___ DATASET EXCERPTS

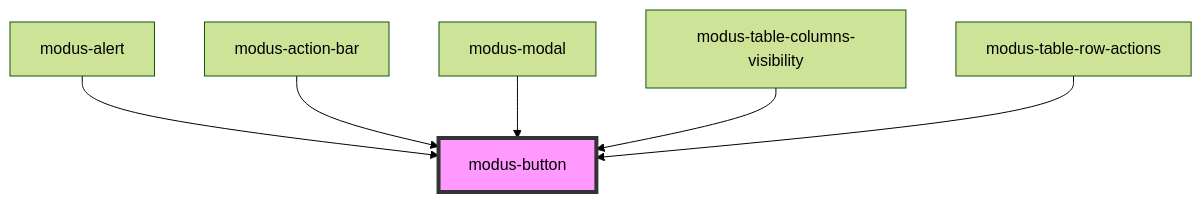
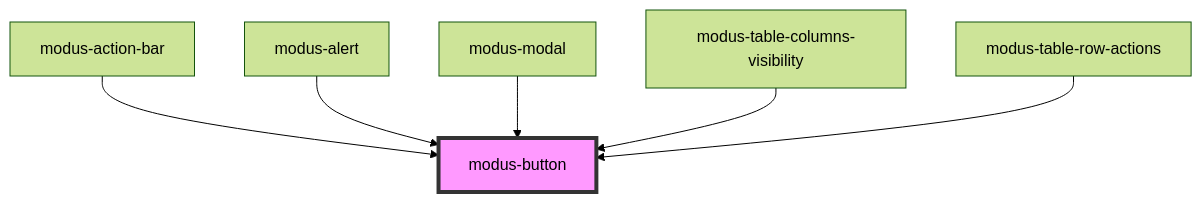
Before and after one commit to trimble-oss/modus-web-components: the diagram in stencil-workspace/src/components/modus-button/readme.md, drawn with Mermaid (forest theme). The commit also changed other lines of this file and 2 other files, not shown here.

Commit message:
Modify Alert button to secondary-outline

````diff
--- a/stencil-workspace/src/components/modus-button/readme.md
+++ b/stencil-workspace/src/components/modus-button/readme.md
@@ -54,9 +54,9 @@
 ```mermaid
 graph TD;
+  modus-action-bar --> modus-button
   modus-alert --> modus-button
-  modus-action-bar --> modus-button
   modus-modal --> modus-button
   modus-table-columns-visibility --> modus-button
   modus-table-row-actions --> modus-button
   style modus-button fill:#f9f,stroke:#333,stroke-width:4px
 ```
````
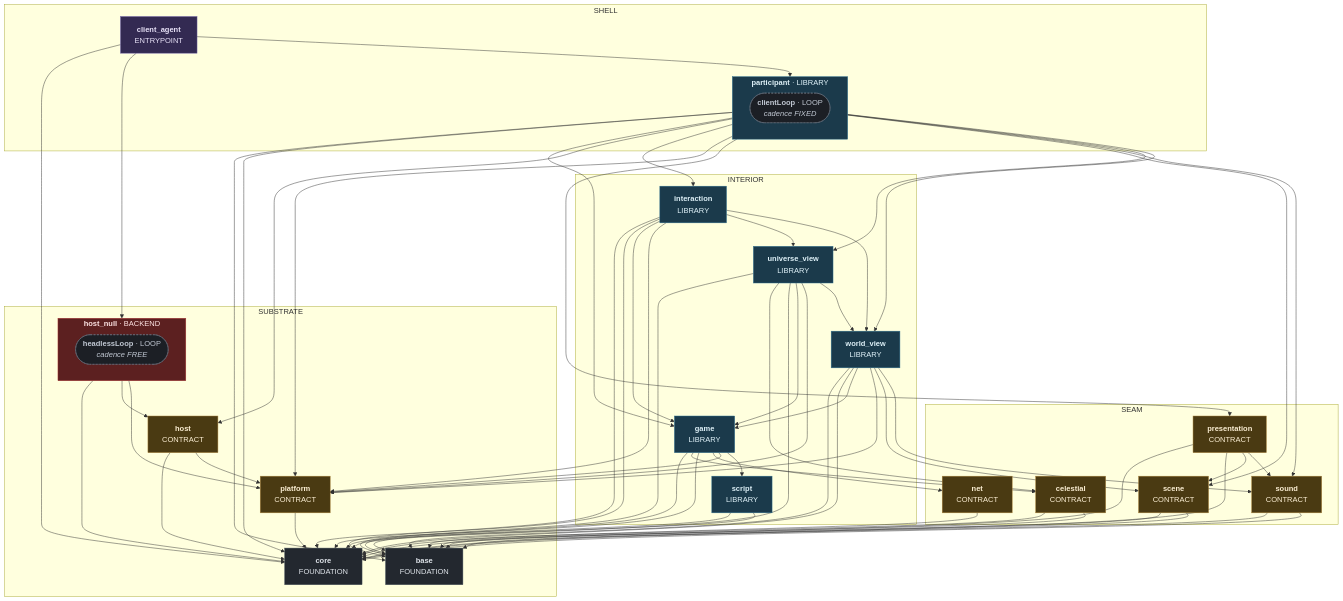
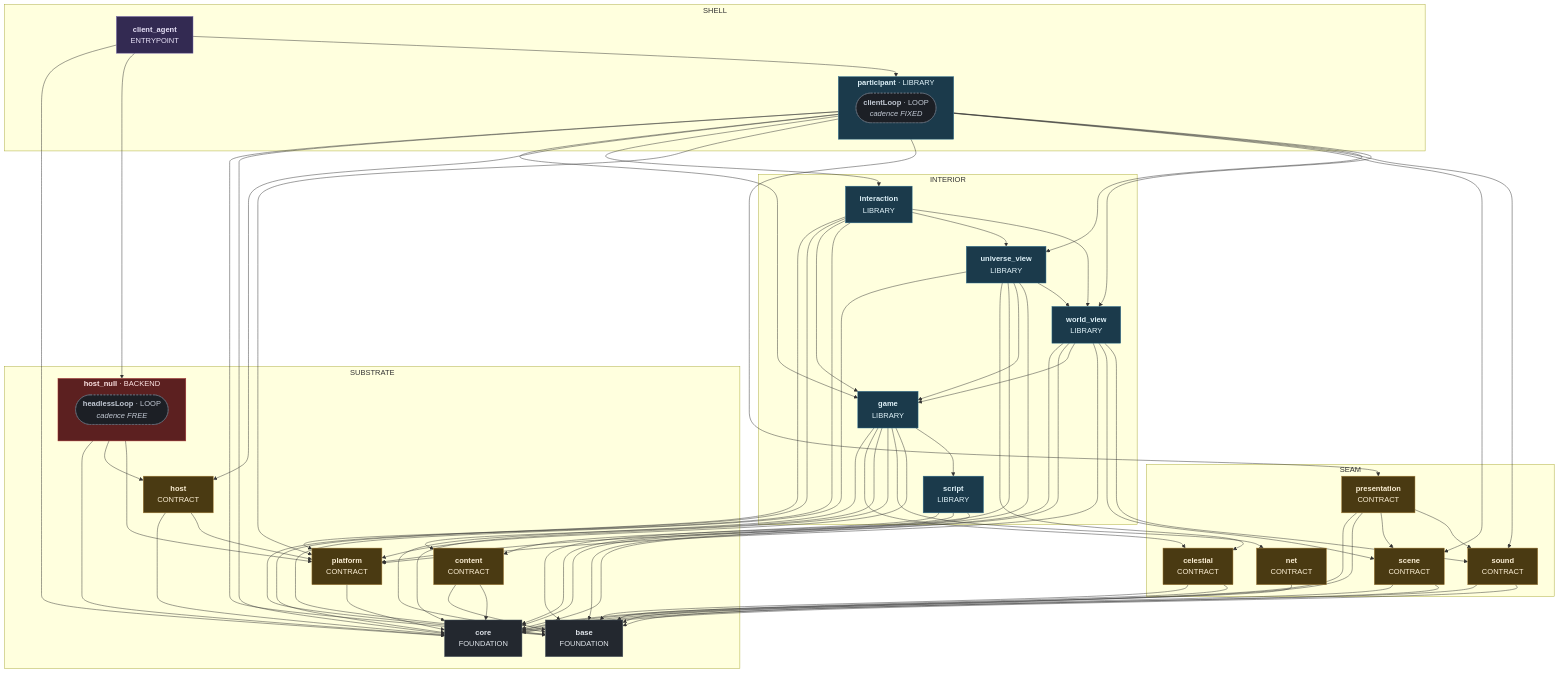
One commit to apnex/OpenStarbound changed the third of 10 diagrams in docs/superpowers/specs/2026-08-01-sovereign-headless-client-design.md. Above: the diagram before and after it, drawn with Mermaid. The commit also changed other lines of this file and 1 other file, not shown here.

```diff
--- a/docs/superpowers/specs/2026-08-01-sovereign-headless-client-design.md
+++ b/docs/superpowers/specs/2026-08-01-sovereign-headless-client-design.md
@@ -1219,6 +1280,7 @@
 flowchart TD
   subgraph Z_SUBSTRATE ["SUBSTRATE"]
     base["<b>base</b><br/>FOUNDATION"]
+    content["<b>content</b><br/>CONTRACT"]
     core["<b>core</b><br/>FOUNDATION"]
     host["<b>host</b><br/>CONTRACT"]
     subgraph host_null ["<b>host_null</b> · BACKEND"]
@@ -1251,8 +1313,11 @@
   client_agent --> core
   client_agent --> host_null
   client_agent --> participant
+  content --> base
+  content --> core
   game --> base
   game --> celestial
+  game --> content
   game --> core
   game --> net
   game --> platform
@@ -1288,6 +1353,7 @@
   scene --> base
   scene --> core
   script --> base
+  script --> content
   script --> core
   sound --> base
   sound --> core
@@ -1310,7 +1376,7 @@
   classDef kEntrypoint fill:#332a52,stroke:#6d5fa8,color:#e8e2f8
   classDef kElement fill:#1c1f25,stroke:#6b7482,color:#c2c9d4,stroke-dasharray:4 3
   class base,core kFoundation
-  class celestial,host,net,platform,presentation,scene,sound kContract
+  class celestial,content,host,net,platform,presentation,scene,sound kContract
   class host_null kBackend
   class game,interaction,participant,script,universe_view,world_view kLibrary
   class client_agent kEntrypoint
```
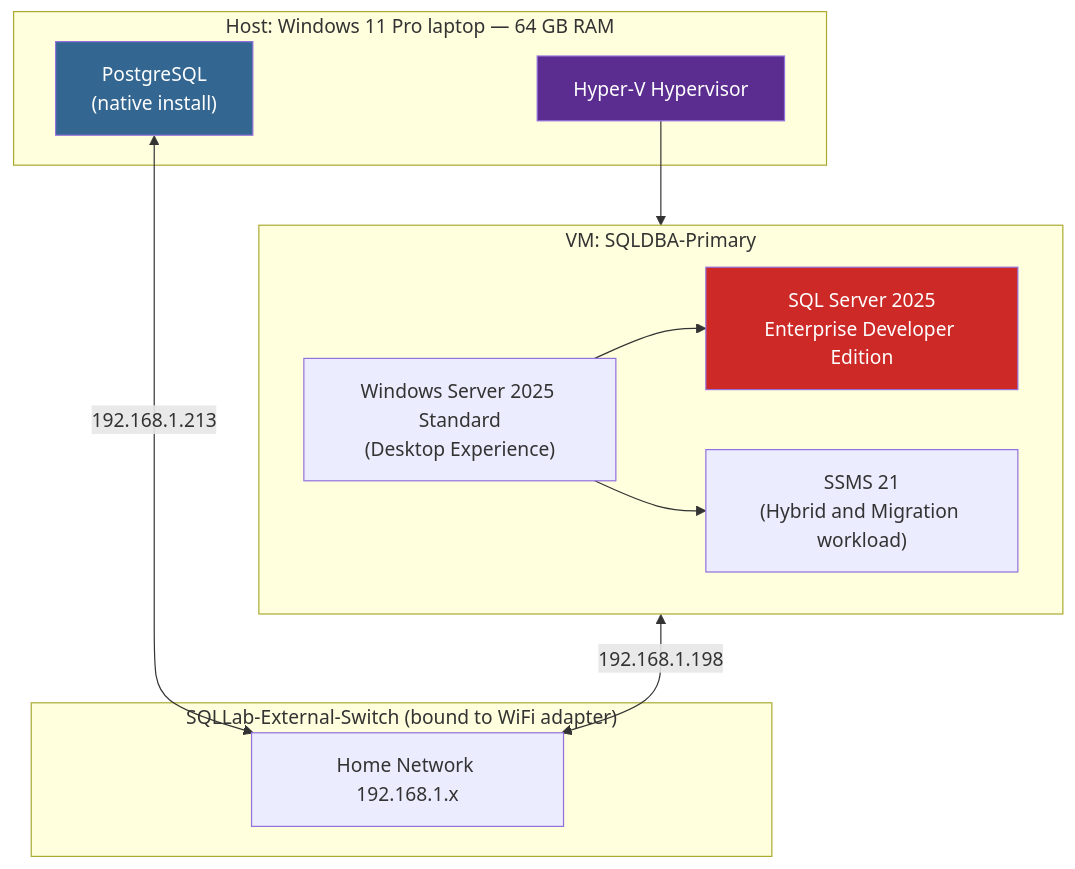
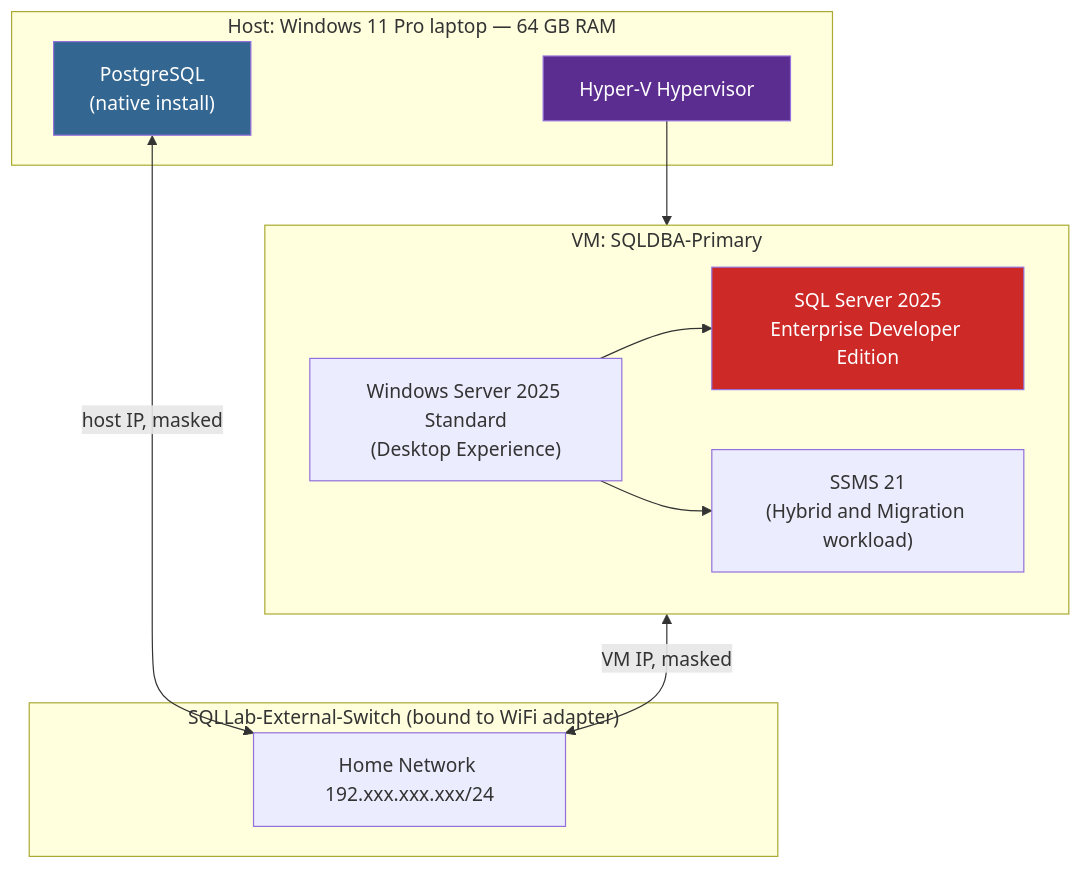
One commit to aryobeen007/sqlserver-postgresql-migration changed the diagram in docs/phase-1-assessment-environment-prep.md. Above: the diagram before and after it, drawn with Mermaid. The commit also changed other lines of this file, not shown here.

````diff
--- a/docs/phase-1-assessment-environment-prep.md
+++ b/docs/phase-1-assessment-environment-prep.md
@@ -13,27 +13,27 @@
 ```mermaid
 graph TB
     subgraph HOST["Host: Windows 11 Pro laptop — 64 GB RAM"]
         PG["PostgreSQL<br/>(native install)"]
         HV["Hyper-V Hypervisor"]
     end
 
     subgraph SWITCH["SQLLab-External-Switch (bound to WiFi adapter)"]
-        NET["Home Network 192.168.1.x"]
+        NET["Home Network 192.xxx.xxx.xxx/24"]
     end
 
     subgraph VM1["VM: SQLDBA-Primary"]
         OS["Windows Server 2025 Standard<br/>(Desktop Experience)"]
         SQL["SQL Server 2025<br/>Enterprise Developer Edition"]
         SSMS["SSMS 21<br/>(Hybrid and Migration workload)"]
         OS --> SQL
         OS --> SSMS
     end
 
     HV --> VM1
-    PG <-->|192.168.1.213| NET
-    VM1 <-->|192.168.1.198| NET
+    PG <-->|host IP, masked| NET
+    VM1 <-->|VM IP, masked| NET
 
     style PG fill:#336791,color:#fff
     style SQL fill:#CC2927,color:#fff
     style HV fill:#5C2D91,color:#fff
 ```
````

______

## [THE TASK]
Starting from the line with "21<br/>(Hybrid and Migration", write out every remaining line of the data above exactly, the final line included, and nothing before it.

## [RESULT BELOW]
         SSMS["SSMS 21<br/>(Hybrid and Migration workload)"]
         OS --> SQL
         OS --> SSMS
     end
 
     HV --> VM1
-    PG <-->|192.168.1.213| NET
-    VM1 <-->|192.168.1.198| NET
+    PG <-->|host IP, masked| NET
+    VM1 <-->|VM IP, masked| NET
 
     style PG fill:#336791,color:#fff
     style SQL fill:#CC2927,color:#fff
     style HV fill:#5C2D91,color:#fff
 ```
````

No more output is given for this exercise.